Okay. I suffer from this. As far as I can tell it’s incurable and the symptoms grow more pronounced as time passes. It comes from the German wandern (to hike) and lust (desire). I think I fall in the camp that has morphed the wandern part to mean travel rather than specifically to hike.
Without wanderlust I couldn’t find scenes like the one above from the Magdalen Islands in the Gulf of the St. Lawrence, or the following one from the largest gannet colony in the world, which happens to be on St. Bonaventure Island off Perce, Quebec.
I think being curious about the world and what it has to offer is a common feeling. What’s a little more unusual is acting on that feeling and actually getting on the boat or train or plane and making the effort to see something beyond your tiny sphere of influence and comfort.

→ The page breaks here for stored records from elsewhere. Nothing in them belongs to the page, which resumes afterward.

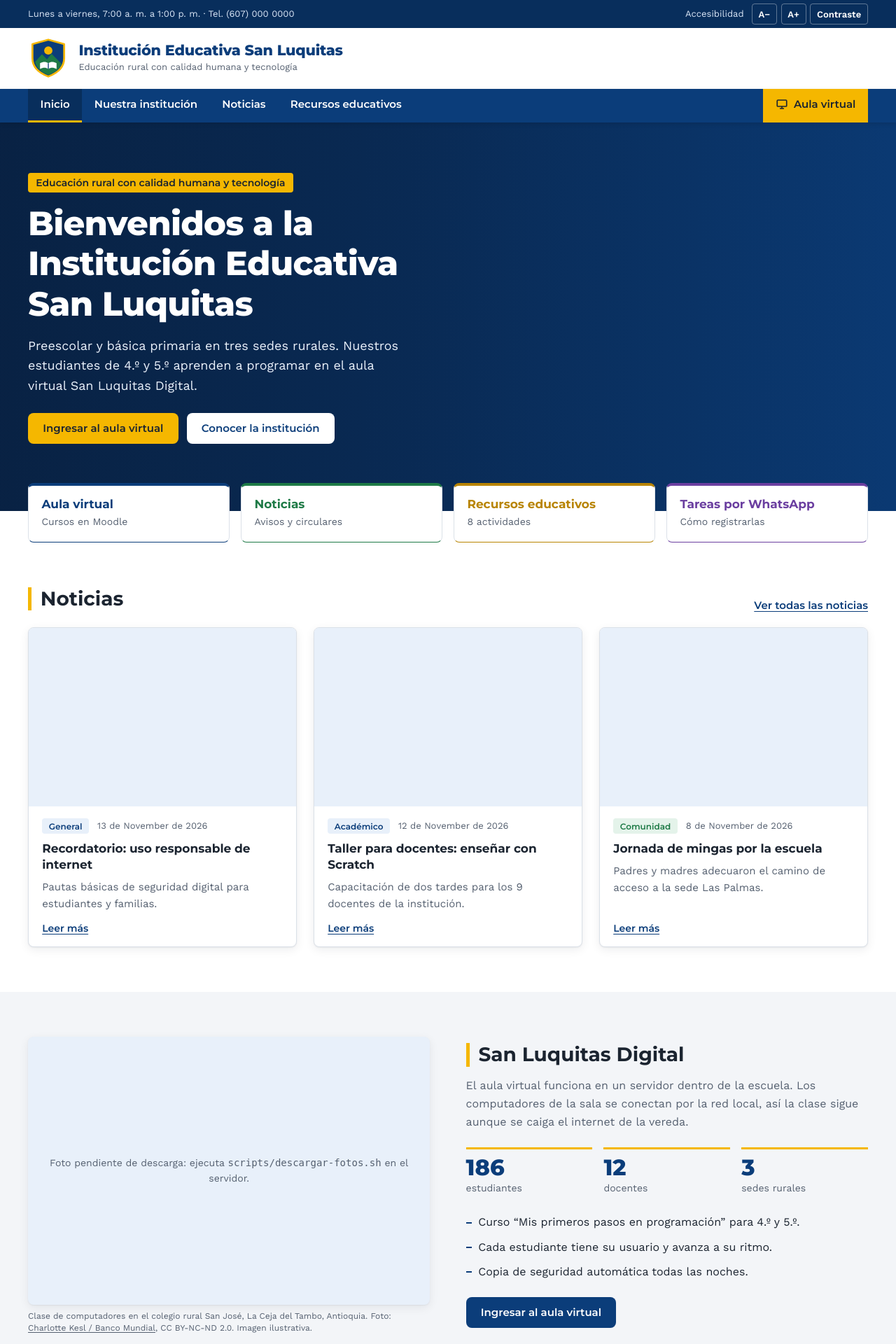
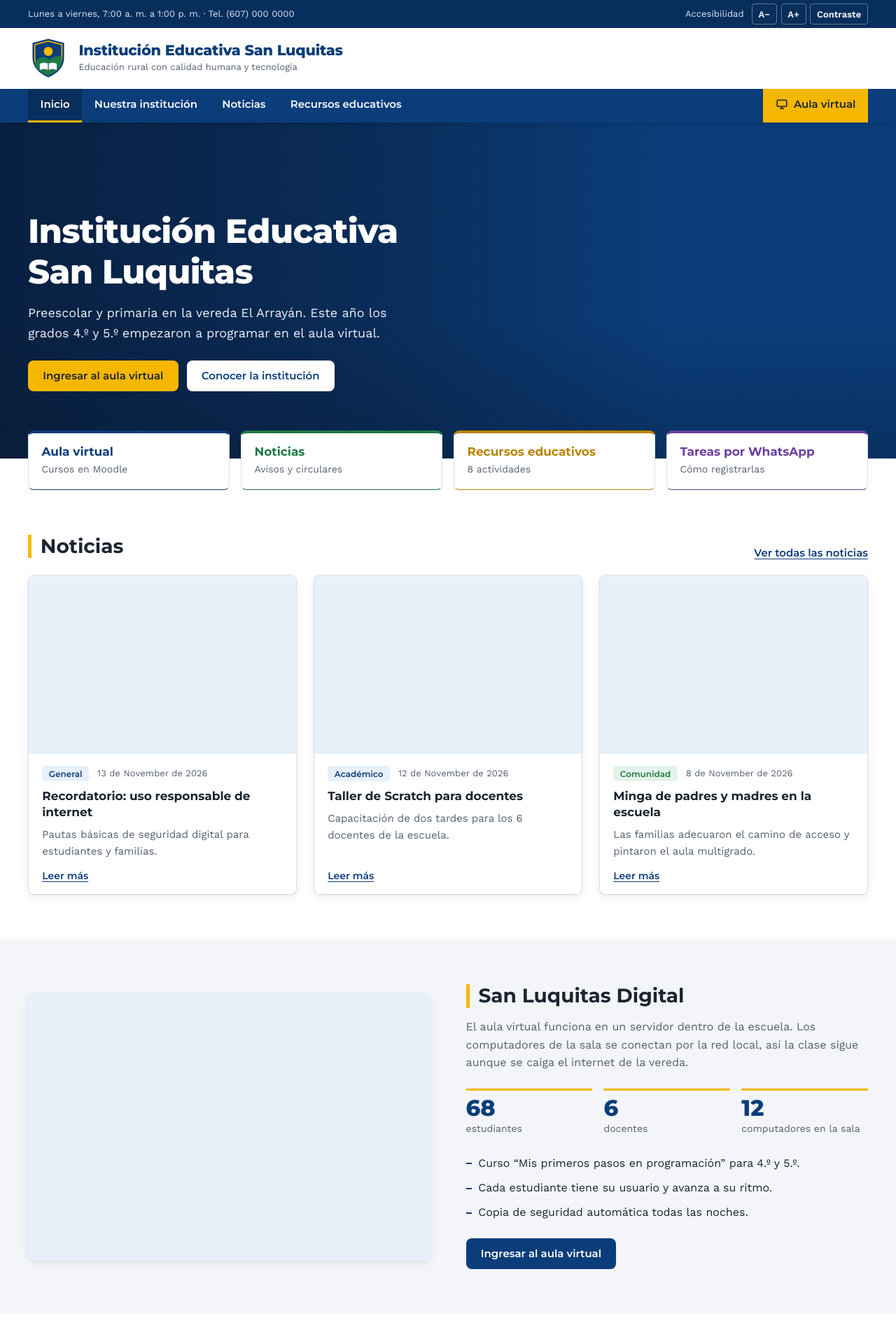
Before and after one commit to Alejo19092007/InfraTech-San-Luquitas-Digital, a Laravel app: page / in a window 1280 px wide. Shown: the top 1920 px of the page at 70% size. Run offline with Laravel 12, Linux system fonts and the light colour scheme; data comes from the database, SQL or seed files in the repository.

Commit message:
feat(portal): una sola sede, cifras realistas, escudo nuevo y fotos desde Wikimedia Commons con créditos

```diff
--- a/portal/config/portal.php
+++ b/portal/config/portal.php
@@ -17,12 +17,11 @@ return [
     'edicion_abierta' => (bool) env('PORTAL_EDICION_ABIERTA', true),
 
     /*
-     | Fotografías ilustrativas. La institución es ficticia: estas fotos son de
-     | escuelas rurales reales de Colombia, publicadas con licencia Creative
-     | Commons. Se descargan una vez con scripts/descargar-fotos.sh y luego se
-     | sirven desde el propio servidor (funcionan sin internet).
-     | Licencia NC-ND: uso no comercial y sin modificar (no se recortan: se
-     | muestran en su proporción original 3:2).
+     | Fotografías ilustrativas. La institución es ficticia: las fotos son de zonas
+     | rurales y escuelas reales de Colombia, de Wikimedia Commons (licencias Creative
+     | Commons o dominio público). scripts/descargar-fotos.sh las baja una vez al
+     | servidor y escribe autor y licencia en public/img/fotos/creditos.json; así se
+     | sirven sin internet y cada foto lleva su crédito.
      */
     // Foto ilustrativa que acompaña cada noticia según su categoría
     'foto_por_categoria' => [
@@ -33,46 +32,24 @@ return [
         'Tecnología' => 'sala-computo',
     ],
 
-    'fotos' => [
-        'a-clase' => [
-            'archivo' => 'img/fotos/estudiante-corre-a-clase.jpg',
-            'alt' => 'Un niño con uniforme escolar corre por un camino rural hacia su escuela',
-            'pie' => 'Camino a clase en la zona rural de San José, Colombia.',
-            'autor' => 'Charlotte Kesl / Banco Mundial',
-            'licencia' => 'CC BY-NC-ND 2.0',
-            'fuente' => 'https://www.flickr.com/photos/worldbank/4725004476',
-        ],
-        'sala-computo' => [
-            'archivo' => 'img/fotos/clase-de-computadores.jpg',
-            'alt' => 'Estudiantes en una clase de computadores en un colegio rural',
-            'pie' => 'Clase de computadores en el colegio rural San José, La Ceja del Tambo, Antioquia.',
-            'autor' => 'Charlotte Kesl / Banco Mundial',
-            'licencia' => 'CC BY-NC-ND 2.0',
-            'fuente' => 'https://www.flickr.com/photos/worldbank/4725033296',
-        ],
-        'estudiantes' => [
-            'archivo' => 'img/fotos/estudiantes-colegio-rural.jpg',
-            'alt' => 'Estudiantes de un colegio rural de Antioquia',
-            'pie' => 'Estudiantes del colegio rural San José, La Ceja, Antioquia.',
-            'autor' => 'Charlotte Kesl / Banco Mundial',
-            'licencia' => 'CC BY-NC-ND 2.0',
-            'fuente' => 'https://www.flickr.com/photos/worldbank/4699804389',
-        ],
-        'vereda' => [
-            'archivo' => 'img/fotos/estudiante-zona-rural.jpg',
-            'alt' => 'Estudiante en una zona rural de La Ceja del Tambo',
-            'pie' => 'Estudiante en la zona rural de La Ceja del Tambo, Colombia.',
-            'autor' => 'Charlotte Kesl / Banco Mundial',
-            'licencia' => 'CC BY-NC-ND 2.0',
-            'fuente' => 'https://www.flickr.com/photos/worldbank/4725000160',
-        ],
-        'paisaje' => [
-            'archivo' => 'img/fotos/paisaje-rural.jpg',
-            'alt' => 'Paisaje rural de Colombia con montañas y cultivos',
-            'pie' => 'Paisaje rural colombiano.',
-            'autor' => 'Neil Palmer (CIAT)',
-            'licencia' => 'CC BY-SA 2.0',
-            'fuente' => 'https://commons.wikimedia.org/wiki/File:NP_rural_colombia_(5867722386).jpg',
-        ],
-    ],
+    'fotos' => (function () {
+        $base = [
+            'paisaje' => ['archivo' => 'img/fotos/paisaje-rural.jpg', 'alt' => 'Paisaje rural de Colombia', 'pie' => 'Paisaje rural colombiano.'],
+            'estudiantes' => ['archivo' => 'img/fotos/estudiantes.jpg', 'alt' => 'Estudiantes de una escuela rural', 'pie' => 'Estudiantes en una escuela rural de Colombia.'],
+            'a-clase' => ['archivo' => 'img/fotos/a-clase.jpg', 'alt' => 'Niños camino a la escuela', 'pie' => 'Camino a la escuela en una zona rural.'],
+            'vereda' => ['archivo' => 'img/fotos/vereda.jpg', 'alt' => 'Vereda y vida campesina', 'pie' => 'Vida campesina en Colombia.'],
+            'sala-computo' => ['archivo' => 'img/fotos/sala-computo.jpg', 'alt' => 'Estudiantes con computadores', 'pie' => 'Estudiantes con computadores en una escuela.'],
+        ];
+        $ruta = public_path('img/fotos/creditos.json');
+        $creditos = is_file($ruta) ? (json_decode(file_get_contents($ruta), true) ?: []) : [];
+        foreach ($base as $clave => &$f) {
+            $c = $creditos[$clave] ?? [];
+            $f += ['autor' => '', 'licencia' => '', 'fuente' => ''];
+            foreach (['autor', 'licencia', 'fuente'] as $k) {
+                $f[$k] = $c[$k] ?? $f[$k];
+            }
+            $f['alt'] = $c['alt'] ?? $f['alt'];
+        }
+        return $base;
+    })(),
 ];
--- a/portal/public/css/portal.css
+++ b/portal/public/css/portal.css
@@ -346,3 +346,8 @@ p { margin: 0 0 1em; }
 .sede h3 { display: block; }
 .sede { border-top: 4px solid var(--azul); box-shadow: none; }
 @media (max-width: 48rem) { .accesos { margin-top: 0; padding-top: 1rem; } .whatsapp { grid-template-columns: 1fr; } }
+
+/* Portada: la foto manda; el degradado solo asegura la lectura del texto */
+.banner::after { background: linear-gradient(90deg, rgb(8 24 48 / .78) 0%, rgb(8 24 48 / .45) 42%, rgb(8 24 48 / 0) 75%), linear-gradient(0deg, rgb(8 24 48 / .35), rgb(8 24 48 / 0) 40%); }
+.banner .banner-credito { top: auto; bottom: .6rem; text-shadow: 0 1px 2px rgb(0 0 0 / .7); }
+.banner-credito a { color: #fff; }
--- a/portal/resources/views/novedades/index.blade.php
+++ b/portal/resources/views/novedades/index.blade.php
@@ -6,7 +6,7 @@
     <p class="miga">Estás en: <a href="{{ route('inicio') }}">Inicio</a> / Noticias</p>
     <header class="cabeza-pagina">
         <h1>Noticias</h1>
-        <p>Avisos, eventos y novedades de las tres sedes.</p>
+        <p>Avisos, eventos y novedades de la escuela.</p>
     </header>
 
     <div class="herramientas">
--- a/portal/resources/views/paginas/inicio.blade.php
+++ b/portal/resources/views/paginas/inicio.blade.php
@@ -9,15 +9,14 @@
         <img src="{{ asset($portada['archivo']) }}" alt="" width="1280" height="850" fetchpriority="high">
     @endif
     <div class="envoltura">
-        <span class="banner-lema">{{ config('portal.lema') }}</span>
-        <h1>Bienvenidos a la {{ config('portal.institucion') }}</h1>
-        <p>Preescolar y básica primaria en tres sedes rurales. Nuestros estudiantes de 4.º y 5.º aprenden a programar en el aula virtual San Luquitas Digital.</p>
+        <h1>{{ config('portal.institucion') }}</h1>
+        <p>Preescolar y primaria en la vereda El Arrayán. Este año los grados 4.º y 5.º empezaron a programar en el aula virtual.</p>
         <div class="banner-acciones">
             <a class="boton boton-amarillo" href="{{ config('portal.moodle_url') }}">Ingresar al aula virtual</a>
             <a class="boton boton-blanco" href="{{ route('institucional') }}">Conocer la institución</a>
         </div>
     </div>
-    @if (file_exists(public_path($portada['archivo'])))
+    @if (file_exists(public_path($portada['archivo'])) && $portada['autor'])
         <p class="banner-credito">Foto: <a href="{{ $portada['fuente'] }}" rel="noopener">{{ $portada['autor'] }}</a>, {{ $portada['licencia'] }}</p>
     @endif
 </section>
@@ -58,9 +57,9 @@
             <h2 class="seccion-titulo">San Luquitas Digital</h2>
             <p class="seccion-intro">El aula virtual funciona en un servidor dentro de la escuela. Los computadores de la sala se conectan por la red local, así la clase sigue aunque se caiga el internet de la vereda.</p>
             <ul class="cifras">
-                <li><strong>186</strong><span>estudiantes</span></li>
-                <li><strong>12</strong><span>docentes</span></li>
-                <li><strong>3</strong><span>sedes rurales</span></li>
+                <li><strong>68</strong><span>estudiantes</span></li>
+                <li><strong>6</strong><span>docentes</span></li>
+                <li><strong>12</strong><span>computadores en la sala</span></li>
             </ul>
             <ul class="lista-puntos">
                 <li>Curso “Mis primeros pasos en programación” para 4.º y 5.º.</li>
@@ -93,7 +92,7 @@
         <ul class="enlaces">
             <li><a href="https://www.mineducacion.gov.co" rel="noopener"><strong>Ministerio de Educación Nacional</strong><small>mineducacion.gov.co</small></a></li>
             <li><a href="https://www.colombiaaprende.edu.co" rel="noopener"><strong>Colombia Aprende</strong><small>Contenidos educativos digitales</small></a></li>
-            <li><a href="https://www.computadoresparaeducar.gov.co" rel="noopener"><strong>Computadores para Educar</strong><small>Tecnología para las sedes educativas</small></a></li>
+            <li><a href="https://www.computadoresparaeducar.gov.co" rel="noopener"><strong>Computadores para Educar</strong><small>Tecnología para las escuelas</small></a></li>
             <li><a href="https://scratch.mit.edu" rel="noopener"><strong>Scratch</strong><small>Programación con bloques</small></a></li>
         </ul>
     </div>
--- a/portal/resources/views/partials/escudo.blade.php
+++ b/portal/resources/views/partials/escudo.blade.php
@@ -1,8 +1,9 @@
 {{-- Escudo de la institución. Uso: @include('partials.escudo', ['tam' => 56]) --}}
-<svg width="{{ $tam ?? 56 }}" height="{{ $tam ?? 56 }}" viewBox="0 0 64 64" role="img" aria-label="Escudo de la Institución Educativa San Luquitas">
-    <path d="M32 3 57 10v22c0 14-10.5 23.5-25 29C17.5 55.5 7 46 7 32V10z" fill="#0b3d7a" stroke="#f5b700" stroke-width="3" stroke-linejoin="round"/>
-    <circle cx="32" cy="20" r="6.5" fill="#f5b700"/>
-    <path d="M11 38 22 26l8 8 7-9 16 16c-3.5 8-10.5 13.5-21 17.5C21.5 54.5 14 48 11 38z" fill="#1e7a46"/>
-    <path d="M19 40c5-2.5 9-2.5 13 0 4-2.5 8-2.5 13 0v9c-5-2.5-9-2.5-13 0-4-2.5-8-2.5-13 0z" fill="#fff"/>
-    <path d="M32 40v9" stroke="#0b3d7a" stroke-width="1.5"/>
+<svg width="{{ $tam ?? 56 }}" height="{{ $tam ?? 56 }}" viewBox="0 0 64 72" role="img" aria-label="Escudo de la Institución Educativa San Luquitas">
+    <path d="M32 2 60 9v26c0 17-11.5 28-28 35C15.5 63 4 52 4 35V9z" fill="#0b3d7a"/>
+    <path d="M32 6 56 12v23c0 14.5-9.5 24-24 30.5C17.5 59 8 49.5 8 35V12z" fill="none" stroke="#f5b700" stroke-width="2"/>
+    <circle cx="32" cy="24" r="8" fill="#f5b700"/>
+    <path d="M8 44c6-7 11-10 16-10s7 4 10 4 8-8 22-5v8c0 6-3 11-8 16-6 5-12 8-16 9.5C20 63 8 54 8 44z" fill="#1e7a46"/>
+    <path d="M17 46c5-2.5 10-2.5 15 0 5-2.5 10-2.5 15 0v11c-5-2.5-10-2.5-15 0-5-2.5-10-2.5-15 0z" fill="#fff"/>
+    <path d="M32 46v11" stroke="#0b3d7a" stroke-width="1.500"/>
 </svg>
--- a/portal/resources/views/partials/foto.blade.php
+++ b/portal/resources/views/partials/foto.blade.php
@@ -7,8 +7,10 @@
         @if (file_exists(public_path($f['archivo'])))
             <img src="{{ asset($f['archivo']) }}" alt="{{ $f['alt'] }}" width="1024" height="683" loading="{{ $carga ?? 'lazy' }}" decoding="async">
         @else
-            <span class="foto-falta"><span>Foto pendiente de descarga: ejecuta <code>scripts/descargar-fotos.sh</code> en el servidor.</span></span>
+            <span class="foto-falta" aria-hidden="true"></span>
         @endif
     </div>
-    <figcaption>{{ $f['pie'] }} Foto: <a href="{{ $f['fuente'] }}" rel="noopener">{{ $f['autor'] }}</a>, {{ $f['licencia'] }}. Imagen ilustrativa.</figcaption>
+    @if (file_exists(public_path($f['archivo'])) && $f['autor'])
+        <figcaption>{{ $f['pie'] }} Foto: <a href="{{ $f['fuente'] }}" rel="noopener">{{ $f['autor'] }}</a>, {{ $f['licencia'] }}. Imagen ilustrativa.</figcaption>
+    @endif
 </figure>
```
Also changed, not shown: portal/database/seeders/NovedadSeeder.php (+22 -14 lines), portal/resources/views/paginas/institucional.blade.php (+6 -6 lines), 1 other file.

In September I took a trip to Gaspe Peninsula in Quebec. And although I was really looking forward to seeing where the St. Lawrence River leaves the confines of its banks and flows into the ocean, one of the biggest draws for me was the night train from Montreal to Gaspe. Trains have always held a fascination for me, drawing on some part deep inside that really wants to live in the 19th century (although I’m not so much of a sentimentalist that I don’t know that 19th century train travel also involved lots of soot and hard seats). (click here to read the rest of the piece . . .)
dawn on Gaspe Peninsula
On a recent trip to Gaspe Peninsula in eastern Quebec, I spent a day near Perce, a little touristy town on the eastern tip of the peninsula on the Gulf of St. Lawrence, due west of Newfoundland and Labrador. Perce Rock is a tall, narrow limestone formation that rises from the gulf . This Devonian-age island has sheer cliff faces and a flat top making it look something like a large wedge of swiss cheese. It is called Perce Rock because of the arch that goes all the way through the formation — it is pierced, hence the name.
Looking at Perce Rock from Bonaventure Island
Not far from Perce rock is a low-slung island — Bonaventure Island — that’s home to the largest gannet colony in the world. A ferry runs from the village of Perce to Bonaventure, which is a regional park. We hiked the Colonies Trail up and over the island’s mid-section and came upon the gannet colony. The stench was almost overpowering and the noise of over 100,000 seabirds was unbelievable. But what beauties they are with their sleek, streamlined look and the electric blue detailing around the eye. Quite stunning.